These NJDOE failures cause Sunlight to ask whether Murphy’s tutoring initiative is another NJDOE failure. Time is of the essence, as the longer the learning loss isn’t remediated, the farther students fall behind. Sadly, it’s already too late for this year’s graduating class, but it’s not for the classes behind them. Yet we have no idea how Murphy’s plan is faring.
It seems Murphy would rather everyone forget about the learning loss that his accommodation of the teachers unions caused. Like the teachers unions, rather than remediate learning loss, he would rather pretend it didn’t occur.
Recall that Murphy’s NJDOE unconscionably delayed the release of state testing data, and only did so after much prodding from the media and education and legislative leaders. Forced to address the issue at last, Murphy announced the creation of NJPSS in December, 2022. NJPSS’s goal was mobilizing 5,000 volunteer tutors, who were to be recruited, screened, trained and supported by the NJDOE. That’s a tall order for an NJDOE that lacks sufficient capacity, leadership, staff and expertise. And, indeed, it appears that NJPSS has not done very much.
Sunlight searched in vain for an update on the status of Murphy’s NJPSS initiative. We did find that NJDOE set up a website and has run weekly ads soliciting volunteers on Twitter and Facebook, but that’s about it. There were zero updates on the progress of NJPSS in recruiting volunteer tutors and getting them out in the field helping students recover from learning loss.
Importantly, Murphy made no mention of NJPSS in his State of the State address. We suspect that if he had something good to report, he would have mentioned NJPSS. But he didn’t. We can only assume that there is little good to report.
So Sunlight asks:
- How many volunteers have been recruited?
- How many have been trained?
- How many are tutoring students?
- How many students are being helped?
With an eye seemingly on a White House run, Murphy has plenty to say about the national issues like the controversy over Advance Placement classes in African-American History but remains silent about his NJDOE’s failures and his plan for learning loss remediation.
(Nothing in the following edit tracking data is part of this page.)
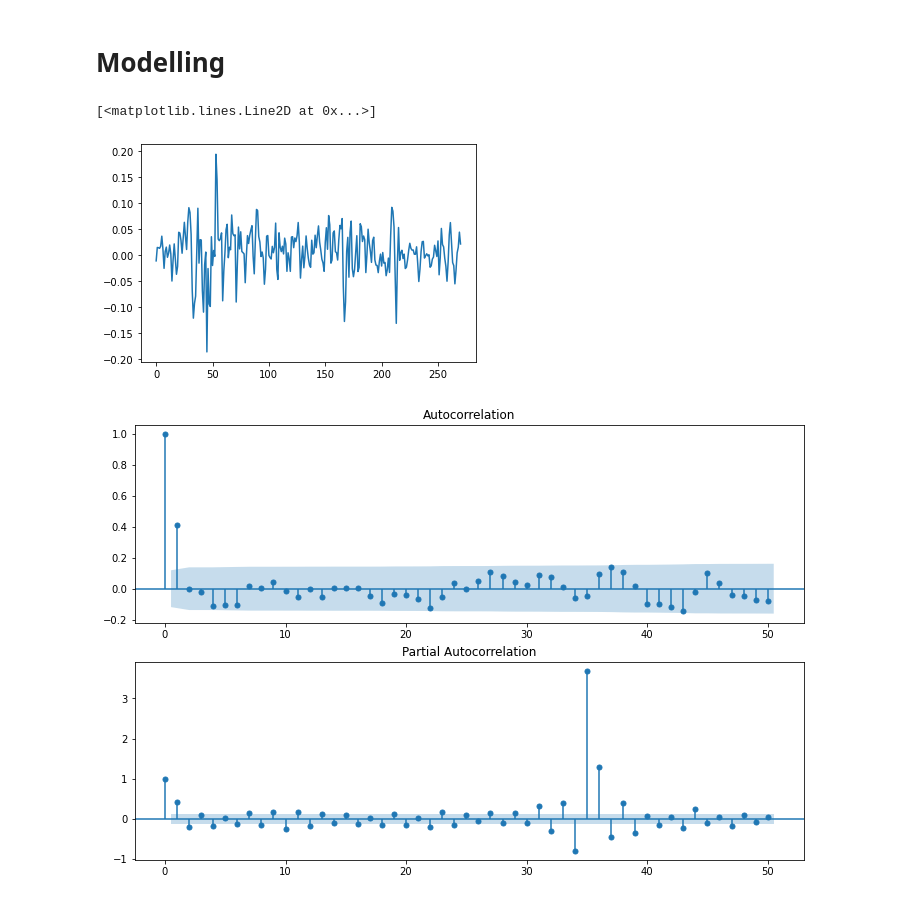
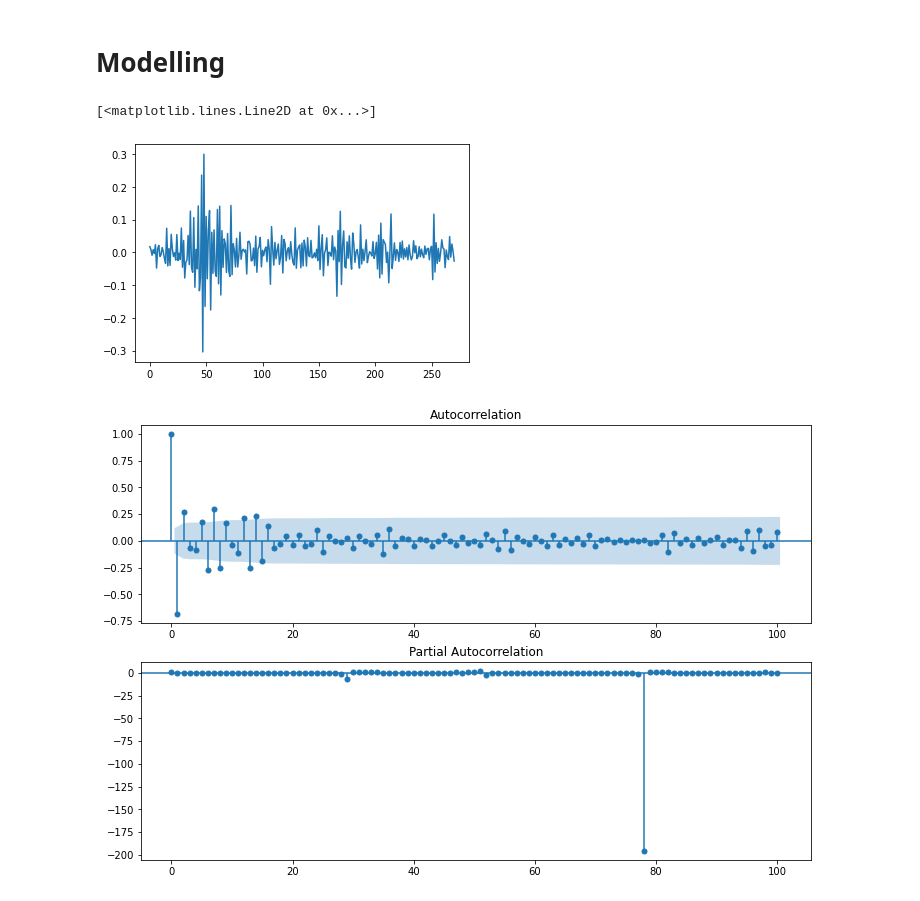
Before and after one commit to VSydorskyy/iasa_master_forecasting, a Jupyter notebook: practical_task/2_final_part.ipynb, the cells around one changed output. Saved outputs shown, nothing was run; the diff lists cells and outputs as text; code cells hidden in the pictures.

```diff
--- a/practical_task/2_final_part.ipynb
+++ b/practical_task/2_final_part.ipynb
@@ -93,15 +82,15 @@ def compute_metrics(y_pred, y_true):
 
 def dima_reversed_partial(time_s, preds):
     time_s = np.log1p(time_s)
-    time_s_diff_1 = time_s.diff(1).dropna().reset_index(drop=True)
-    time_s_diff_1_from_pred = time_s_diff_1.shift(1).dropna().reset_index(drop=True) + preds
-    log_result = time_s.shift(1).dropna().reset_index(drop=True) + time_s_diff_1_from_pred
-    return np.expm1(log_result)
+    time_s_diff_1 = time_s.diff(1).dropna()
+    time_s_diff_1_from_pred = time_s_diff_1.shift(1).dropna() + preds
+    log_result = time_s.shift(1).dropna()+ time_s_diff_1_from_pred
+    return np.expm1(log_result).dropna()
 
 def dima_stationary(input):
-    return np.log1p(input).diff(2).dropna().reset_index(drop=True)
+    return np.log1p(input).diff(1).dropna().diff(1).dropna().reset_index(drop=True)
 # %%
-y_true_all = np.log1p(ts['close']).diff(periods=2).dropna().reset_index(drop=True)
+y_true_all = dima_stationary(ts['close'])
 # y_true = dima_stationary(train_fold_1['close'])
 
 y_true = y_true_all.iloc[:-7]
@@ -110,16 +99,16 @@ y_tru_val = y_true_all.iloc[-7:]
 plt.plot(y_true)
 # %% [output]
 [<matplotlib.lines.Line2D at 0x...>]
-[figure, old version]
+[figure, new version]
 # %%
 fig = plt.figure(figsize=(12,8))
 ax1 = fig.add_subplot(211)
-fig = sm.graphics.tsa.plot_acf(y_true, lags=50, ax=ax1)
+fig = sm.graphics.tsa.plot_acf(y_true, lags=100, ax=ax1)
 ax2 = fig.add_subplot(212)
-fig = sm.graphics.tsa.plot_pacf(y_true, lags=50, ax=ax2)
+fig = sm.graphics.tsa.plot_pacf(y_true, lags=100, ax=ax2)
 plt.show()
 # %% [output]
-[figure, old version]
+[figure, new version]
 # %%
 ARIMA_m = ARIMA(y_true, order=(40,0,0))
 
```
Also changed, not shown: parts of 23 cells of this notebook.
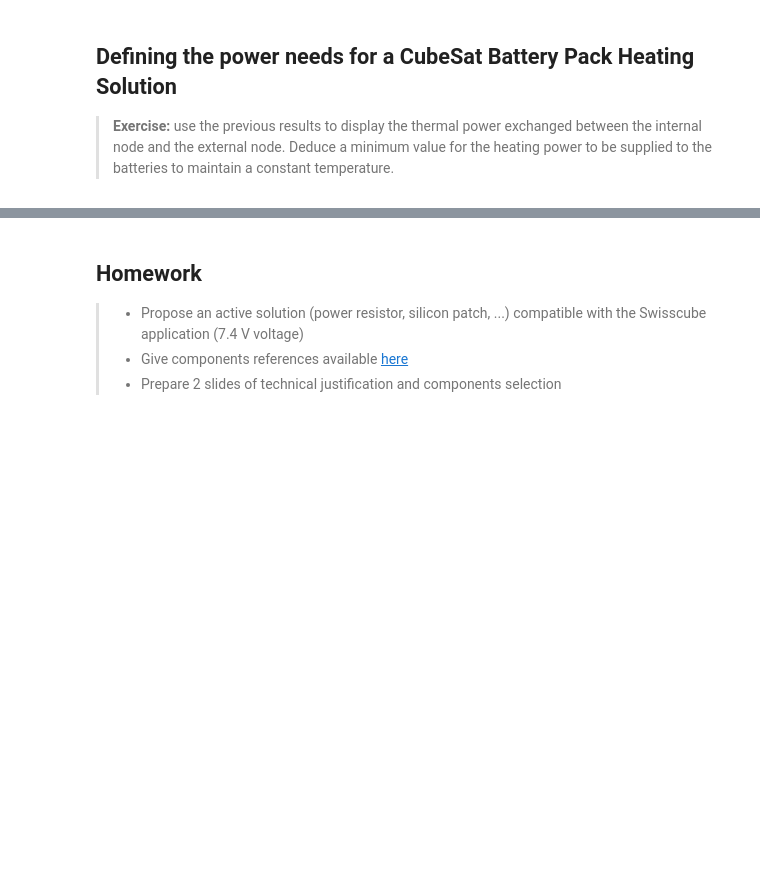
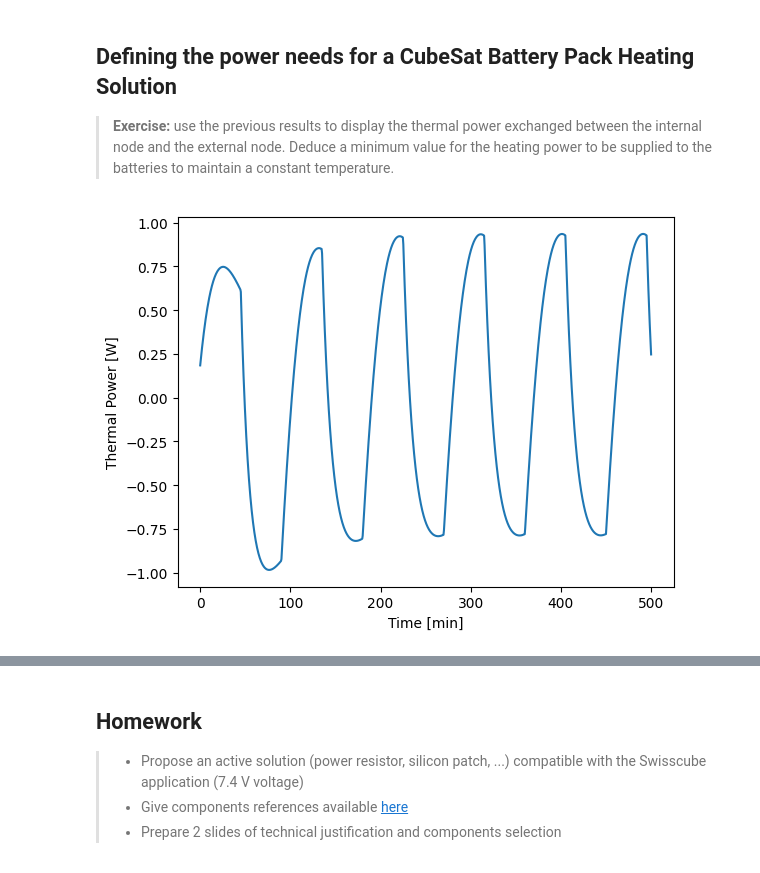
Before and after one commit to Arnet41/Arnet, a Jupyter notebook: notebook/04_TD1_CubeSatThermalModeling_Student.ipynb, the cells around one changed output, grey strips where cells are left out. Cells and saved outputs as stored; diff of their text form; code cells hidden in the pictures; blank space fills up the shorter version.

```diff
--- a/notebook/04_TD1_CubeSatThermalModeling_Student.ipynb
+++ b/notebook/04_TD1_CubeSatThermalModeling_Student.ipynb
@@ -237,15 +223,17 @@ ValueError: diff requires input that is at least one dimensional
 
 > **Exercise:** use the previous results to display the thermal power exchanged between the internal node and the external node. Deduce a minimum value for the heating power to be supplied to the batteries to maintain a constant temperature.
 # %%
-#T1=y[:,0]
-#T2=y[:,1]
+T1=y[:,0]
+T2=y[:,1]
 
-# Pint=......
+Pint = (K*(T2-T1))+(R*((T2+273.15)**4-(T1+273.15)**4))
 
-#plt.plot(t/60,Pint)
-#plt.xlabel('Time [min]')
-#plt.ylabel('Thermal Power [W]')
-#plt.show()
+plt.plot(t/60,Pint)
+plt.xlabel('Time [min]')
+plt.ylabel('Thermal Power [W]')
+plt.show()
+# %% [output]
+[figure, added]
 # %% [markdown]
 > **Exercise:** modify the numerical model to incorporate thermal relay control with hysteresis between 15 and 20°C. Test different heating value. Conclusion.
 
```
Also changed, not shown: parts of 3 cells of this notebook.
A governor who fails in his duty to educate New Jersey’s children is a failure as a governor.